* _WHAT YOU WILL DO_: Copy out each line below containing "rows".

-- INPUT RECORDS follows --

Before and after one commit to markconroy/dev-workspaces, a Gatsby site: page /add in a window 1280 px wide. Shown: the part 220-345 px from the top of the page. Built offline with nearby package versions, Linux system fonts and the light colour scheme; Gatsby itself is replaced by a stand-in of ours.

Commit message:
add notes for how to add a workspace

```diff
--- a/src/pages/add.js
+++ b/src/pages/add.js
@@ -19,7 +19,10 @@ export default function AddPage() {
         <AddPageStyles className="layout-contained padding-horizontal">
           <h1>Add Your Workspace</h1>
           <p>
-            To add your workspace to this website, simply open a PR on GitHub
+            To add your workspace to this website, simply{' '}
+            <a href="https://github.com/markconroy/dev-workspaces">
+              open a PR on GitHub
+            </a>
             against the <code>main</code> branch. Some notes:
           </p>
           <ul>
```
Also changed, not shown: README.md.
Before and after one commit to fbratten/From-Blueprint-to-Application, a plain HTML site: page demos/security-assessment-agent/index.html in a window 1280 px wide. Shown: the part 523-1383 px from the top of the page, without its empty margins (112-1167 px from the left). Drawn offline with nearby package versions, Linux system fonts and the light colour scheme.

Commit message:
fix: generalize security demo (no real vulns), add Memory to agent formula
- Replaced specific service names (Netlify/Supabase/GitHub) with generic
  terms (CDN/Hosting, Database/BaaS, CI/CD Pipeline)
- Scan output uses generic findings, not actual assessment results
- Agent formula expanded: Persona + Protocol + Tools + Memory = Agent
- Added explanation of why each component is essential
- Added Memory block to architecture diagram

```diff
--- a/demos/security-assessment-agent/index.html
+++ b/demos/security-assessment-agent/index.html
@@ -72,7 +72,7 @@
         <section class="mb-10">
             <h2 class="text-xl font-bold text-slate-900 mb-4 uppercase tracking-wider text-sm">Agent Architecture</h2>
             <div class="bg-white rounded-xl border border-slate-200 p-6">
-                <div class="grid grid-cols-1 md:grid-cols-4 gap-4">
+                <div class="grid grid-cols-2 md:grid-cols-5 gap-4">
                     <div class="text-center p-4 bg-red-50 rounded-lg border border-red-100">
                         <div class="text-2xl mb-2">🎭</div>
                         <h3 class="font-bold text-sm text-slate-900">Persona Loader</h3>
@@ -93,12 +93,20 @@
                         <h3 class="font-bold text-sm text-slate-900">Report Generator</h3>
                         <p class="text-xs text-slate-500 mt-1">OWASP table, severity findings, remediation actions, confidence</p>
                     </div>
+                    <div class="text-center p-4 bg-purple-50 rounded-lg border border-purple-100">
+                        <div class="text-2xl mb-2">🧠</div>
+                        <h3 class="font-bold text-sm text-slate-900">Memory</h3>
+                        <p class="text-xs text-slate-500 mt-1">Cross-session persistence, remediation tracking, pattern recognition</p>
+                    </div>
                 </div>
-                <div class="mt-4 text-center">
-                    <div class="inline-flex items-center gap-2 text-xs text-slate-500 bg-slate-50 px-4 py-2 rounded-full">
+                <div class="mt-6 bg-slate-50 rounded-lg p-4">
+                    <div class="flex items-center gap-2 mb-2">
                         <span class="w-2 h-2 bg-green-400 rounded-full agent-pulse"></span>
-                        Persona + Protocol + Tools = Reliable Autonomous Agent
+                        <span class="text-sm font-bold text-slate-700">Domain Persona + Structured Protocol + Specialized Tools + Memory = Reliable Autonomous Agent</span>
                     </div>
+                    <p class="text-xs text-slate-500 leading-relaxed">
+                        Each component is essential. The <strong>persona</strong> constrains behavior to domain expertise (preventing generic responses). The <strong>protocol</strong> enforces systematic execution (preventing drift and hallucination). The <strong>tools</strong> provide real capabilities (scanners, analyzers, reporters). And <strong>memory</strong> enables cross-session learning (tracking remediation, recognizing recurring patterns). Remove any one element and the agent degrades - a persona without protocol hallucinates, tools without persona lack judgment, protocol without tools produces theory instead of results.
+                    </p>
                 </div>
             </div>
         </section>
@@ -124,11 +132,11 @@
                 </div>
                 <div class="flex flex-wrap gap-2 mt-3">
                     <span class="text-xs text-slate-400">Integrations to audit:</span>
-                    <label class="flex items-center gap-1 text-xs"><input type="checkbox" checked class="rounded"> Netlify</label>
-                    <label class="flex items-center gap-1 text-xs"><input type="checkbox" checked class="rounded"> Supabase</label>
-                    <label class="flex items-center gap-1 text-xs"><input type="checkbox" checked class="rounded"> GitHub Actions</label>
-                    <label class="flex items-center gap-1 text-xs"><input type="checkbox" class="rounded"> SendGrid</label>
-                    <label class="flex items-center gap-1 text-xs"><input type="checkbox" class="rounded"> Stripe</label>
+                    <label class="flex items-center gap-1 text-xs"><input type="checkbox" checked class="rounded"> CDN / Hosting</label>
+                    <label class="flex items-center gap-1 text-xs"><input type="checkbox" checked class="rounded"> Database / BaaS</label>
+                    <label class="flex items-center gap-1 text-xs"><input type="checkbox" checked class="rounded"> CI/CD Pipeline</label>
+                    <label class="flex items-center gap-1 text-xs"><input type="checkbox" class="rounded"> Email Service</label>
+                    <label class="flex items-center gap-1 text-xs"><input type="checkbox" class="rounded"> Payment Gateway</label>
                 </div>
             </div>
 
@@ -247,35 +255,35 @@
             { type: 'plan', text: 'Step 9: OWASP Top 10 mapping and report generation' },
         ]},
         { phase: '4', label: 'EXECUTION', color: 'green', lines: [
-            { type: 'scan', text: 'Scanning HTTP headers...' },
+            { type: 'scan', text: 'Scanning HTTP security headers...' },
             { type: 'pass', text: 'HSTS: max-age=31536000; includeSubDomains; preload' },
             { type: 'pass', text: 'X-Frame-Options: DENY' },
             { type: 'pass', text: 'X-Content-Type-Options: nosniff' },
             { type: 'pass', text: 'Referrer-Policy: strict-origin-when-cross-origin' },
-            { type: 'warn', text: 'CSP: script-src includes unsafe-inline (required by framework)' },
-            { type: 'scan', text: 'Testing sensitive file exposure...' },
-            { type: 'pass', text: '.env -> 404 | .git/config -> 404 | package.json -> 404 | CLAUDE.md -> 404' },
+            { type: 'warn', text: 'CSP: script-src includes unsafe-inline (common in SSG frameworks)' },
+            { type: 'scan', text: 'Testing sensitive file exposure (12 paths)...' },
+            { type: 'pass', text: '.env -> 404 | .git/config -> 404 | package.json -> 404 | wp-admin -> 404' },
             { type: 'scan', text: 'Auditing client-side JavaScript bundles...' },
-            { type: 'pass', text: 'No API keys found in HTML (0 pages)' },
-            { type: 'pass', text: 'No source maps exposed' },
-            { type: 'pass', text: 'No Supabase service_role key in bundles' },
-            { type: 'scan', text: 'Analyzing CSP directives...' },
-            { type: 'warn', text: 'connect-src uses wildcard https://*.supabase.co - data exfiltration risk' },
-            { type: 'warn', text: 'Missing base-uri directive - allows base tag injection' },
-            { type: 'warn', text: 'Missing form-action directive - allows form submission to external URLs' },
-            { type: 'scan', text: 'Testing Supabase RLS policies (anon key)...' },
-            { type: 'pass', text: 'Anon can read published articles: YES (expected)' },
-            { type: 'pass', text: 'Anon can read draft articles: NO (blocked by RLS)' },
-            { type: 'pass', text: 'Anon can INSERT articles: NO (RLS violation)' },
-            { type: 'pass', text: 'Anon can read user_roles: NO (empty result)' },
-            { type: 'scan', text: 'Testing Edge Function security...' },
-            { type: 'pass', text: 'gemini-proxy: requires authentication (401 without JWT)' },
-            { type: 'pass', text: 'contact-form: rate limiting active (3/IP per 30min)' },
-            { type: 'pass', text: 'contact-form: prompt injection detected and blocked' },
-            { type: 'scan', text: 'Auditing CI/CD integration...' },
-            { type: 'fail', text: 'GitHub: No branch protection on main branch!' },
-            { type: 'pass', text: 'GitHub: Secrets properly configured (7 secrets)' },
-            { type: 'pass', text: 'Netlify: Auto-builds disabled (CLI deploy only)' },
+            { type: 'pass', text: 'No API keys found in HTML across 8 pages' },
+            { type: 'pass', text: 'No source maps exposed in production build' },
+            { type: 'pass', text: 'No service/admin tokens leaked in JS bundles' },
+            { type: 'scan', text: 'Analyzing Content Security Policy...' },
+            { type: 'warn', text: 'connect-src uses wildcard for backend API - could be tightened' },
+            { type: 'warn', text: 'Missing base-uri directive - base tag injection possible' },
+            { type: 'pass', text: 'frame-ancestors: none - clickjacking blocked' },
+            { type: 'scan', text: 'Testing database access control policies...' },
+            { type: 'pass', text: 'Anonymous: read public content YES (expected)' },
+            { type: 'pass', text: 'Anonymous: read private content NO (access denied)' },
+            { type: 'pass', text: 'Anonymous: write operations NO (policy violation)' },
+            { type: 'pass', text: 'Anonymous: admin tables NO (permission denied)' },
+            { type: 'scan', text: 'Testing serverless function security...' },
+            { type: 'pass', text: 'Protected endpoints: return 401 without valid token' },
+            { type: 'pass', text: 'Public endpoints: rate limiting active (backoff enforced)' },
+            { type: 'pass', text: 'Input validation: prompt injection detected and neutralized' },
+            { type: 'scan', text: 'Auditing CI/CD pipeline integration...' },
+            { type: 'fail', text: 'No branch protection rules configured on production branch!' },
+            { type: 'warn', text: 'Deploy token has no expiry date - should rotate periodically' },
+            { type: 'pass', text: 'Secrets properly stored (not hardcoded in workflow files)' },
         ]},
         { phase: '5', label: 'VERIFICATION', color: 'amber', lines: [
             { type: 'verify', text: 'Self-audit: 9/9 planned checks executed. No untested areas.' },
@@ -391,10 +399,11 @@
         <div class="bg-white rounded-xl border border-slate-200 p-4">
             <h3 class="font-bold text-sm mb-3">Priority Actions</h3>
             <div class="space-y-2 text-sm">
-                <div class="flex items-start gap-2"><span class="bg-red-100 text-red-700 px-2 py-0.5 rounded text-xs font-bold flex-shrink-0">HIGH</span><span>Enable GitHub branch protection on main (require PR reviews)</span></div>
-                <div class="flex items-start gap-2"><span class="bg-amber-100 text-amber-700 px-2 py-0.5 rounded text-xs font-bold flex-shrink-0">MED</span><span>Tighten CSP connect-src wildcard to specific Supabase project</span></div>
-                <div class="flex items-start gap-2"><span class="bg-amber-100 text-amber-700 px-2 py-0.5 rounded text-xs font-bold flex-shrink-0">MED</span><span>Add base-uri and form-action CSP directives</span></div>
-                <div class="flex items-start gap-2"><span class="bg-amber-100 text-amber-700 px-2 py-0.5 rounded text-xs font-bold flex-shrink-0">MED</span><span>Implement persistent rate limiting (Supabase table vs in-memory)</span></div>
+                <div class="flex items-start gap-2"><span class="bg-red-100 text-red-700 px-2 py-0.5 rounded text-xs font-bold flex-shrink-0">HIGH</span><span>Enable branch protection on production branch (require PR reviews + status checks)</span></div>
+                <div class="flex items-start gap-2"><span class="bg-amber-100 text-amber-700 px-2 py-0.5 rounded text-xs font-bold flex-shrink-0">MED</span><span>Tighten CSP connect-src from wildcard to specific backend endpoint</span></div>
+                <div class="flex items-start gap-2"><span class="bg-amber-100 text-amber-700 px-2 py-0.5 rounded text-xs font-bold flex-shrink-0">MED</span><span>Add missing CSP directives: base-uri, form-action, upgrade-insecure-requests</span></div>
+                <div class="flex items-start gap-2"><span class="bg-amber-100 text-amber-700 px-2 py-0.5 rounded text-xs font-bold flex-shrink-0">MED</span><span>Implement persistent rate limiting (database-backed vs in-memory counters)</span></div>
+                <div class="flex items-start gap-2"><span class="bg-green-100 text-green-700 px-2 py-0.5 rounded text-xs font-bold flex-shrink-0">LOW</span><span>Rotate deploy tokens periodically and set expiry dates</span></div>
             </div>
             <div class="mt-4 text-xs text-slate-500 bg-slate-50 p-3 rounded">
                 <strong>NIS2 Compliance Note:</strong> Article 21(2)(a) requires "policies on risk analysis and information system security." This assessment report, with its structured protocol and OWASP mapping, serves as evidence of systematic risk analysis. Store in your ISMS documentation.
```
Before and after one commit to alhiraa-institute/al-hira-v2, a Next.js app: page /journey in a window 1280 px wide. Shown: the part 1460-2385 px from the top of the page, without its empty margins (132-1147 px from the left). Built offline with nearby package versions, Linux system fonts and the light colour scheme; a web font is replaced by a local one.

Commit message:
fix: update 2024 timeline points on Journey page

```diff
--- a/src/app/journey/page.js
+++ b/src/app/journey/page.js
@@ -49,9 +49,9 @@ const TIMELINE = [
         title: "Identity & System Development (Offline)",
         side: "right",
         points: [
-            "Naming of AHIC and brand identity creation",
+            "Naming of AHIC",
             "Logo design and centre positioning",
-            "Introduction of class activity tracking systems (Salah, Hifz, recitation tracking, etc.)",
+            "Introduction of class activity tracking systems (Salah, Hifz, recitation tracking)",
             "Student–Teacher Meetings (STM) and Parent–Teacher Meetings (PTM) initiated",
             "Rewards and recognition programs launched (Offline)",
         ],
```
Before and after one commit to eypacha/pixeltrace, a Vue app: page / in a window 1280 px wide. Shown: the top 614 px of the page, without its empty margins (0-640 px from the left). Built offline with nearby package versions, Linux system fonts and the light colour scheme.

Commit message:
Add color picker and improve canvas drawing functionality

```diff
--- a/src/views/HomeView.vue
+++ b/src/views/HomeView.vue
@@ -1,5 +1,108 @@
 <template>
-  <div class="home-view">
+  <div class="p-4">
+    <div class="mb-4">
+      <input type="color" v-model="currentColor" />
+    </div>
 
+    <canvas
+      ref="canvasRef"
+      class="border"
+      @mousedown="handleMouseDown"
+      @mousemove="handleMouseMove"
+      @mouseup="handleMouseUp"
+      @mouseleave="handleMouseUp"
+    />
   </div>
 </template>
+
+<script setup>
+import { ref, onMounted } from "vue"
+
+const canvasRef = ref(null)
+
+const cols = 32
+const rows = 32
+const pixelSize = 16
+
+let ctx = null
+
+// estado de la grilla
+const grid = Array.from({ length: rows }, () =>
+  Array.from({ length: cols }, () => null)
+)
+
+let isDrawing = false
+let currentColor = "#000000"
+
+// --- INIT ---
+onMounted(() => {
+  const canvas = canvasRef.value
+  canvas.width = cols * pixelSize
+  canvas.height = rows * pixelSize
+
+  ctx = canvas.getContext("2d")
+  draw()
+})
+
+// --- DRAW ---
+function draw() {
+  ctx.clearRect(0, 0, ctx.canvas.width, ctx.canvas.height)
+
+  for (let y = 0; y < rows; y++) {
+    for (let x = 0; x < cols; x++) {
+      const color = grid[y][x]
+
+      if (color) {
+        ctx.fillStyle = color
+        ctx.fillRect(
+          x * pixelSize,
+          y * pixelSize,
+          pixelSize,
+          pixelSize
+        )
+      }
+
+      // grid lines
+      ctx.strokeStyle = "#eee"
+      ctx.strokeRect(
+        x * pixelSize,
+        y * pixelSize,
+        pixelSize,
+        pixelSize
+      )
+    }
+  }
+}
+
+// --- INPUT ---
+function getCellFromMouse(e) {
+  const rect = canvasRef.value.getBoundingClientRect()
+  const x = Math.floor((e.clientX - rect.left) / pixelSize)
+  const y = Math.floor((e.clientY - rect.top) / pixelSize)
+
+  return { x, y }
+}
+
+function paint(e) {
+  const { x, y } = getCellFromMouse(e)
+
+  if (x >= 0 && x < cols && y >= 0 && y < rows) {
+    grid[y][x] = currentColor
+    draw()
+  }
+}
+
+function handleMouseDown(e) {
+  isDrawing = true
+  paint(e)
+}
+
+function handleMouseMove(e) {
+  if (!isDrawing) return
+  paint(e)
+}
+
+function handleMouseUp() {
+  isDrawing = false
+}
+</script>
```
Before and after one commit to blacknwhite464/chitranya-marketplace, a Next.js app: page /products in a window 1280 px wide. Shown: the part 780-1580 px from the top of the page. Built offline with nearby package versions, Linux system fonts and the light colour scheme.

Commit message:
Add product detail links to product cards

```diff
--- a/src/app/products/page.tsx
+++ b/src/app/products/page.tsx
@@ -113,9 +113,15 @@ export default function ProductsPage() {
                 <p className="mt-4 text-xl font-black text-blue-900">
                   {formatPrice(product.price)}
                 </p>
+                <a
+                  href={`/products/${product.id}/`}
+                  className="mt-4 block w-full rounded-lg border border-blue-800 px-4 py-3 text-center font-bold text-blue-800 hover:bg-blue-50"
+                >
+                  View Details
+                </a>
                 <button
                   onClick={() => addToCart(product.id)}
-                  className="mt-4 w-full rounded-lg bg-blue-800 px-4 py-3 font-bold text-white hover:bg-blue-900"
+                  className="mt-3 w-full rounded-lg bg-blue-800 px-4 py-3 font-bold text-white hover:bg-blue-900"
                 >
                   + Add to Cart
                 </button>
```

-- INPUT RECORDS concluded --

* _WRITTEN ANSWER_:
+const rows = 32
+const grid = Array.from({ length: rows }, () =>
+  canvas.height = rows * pixelSize
+  for (let y = 0; y < rows; y++) {
+  if (x >= 0 && x < cols && y >= 0 && y < rows) {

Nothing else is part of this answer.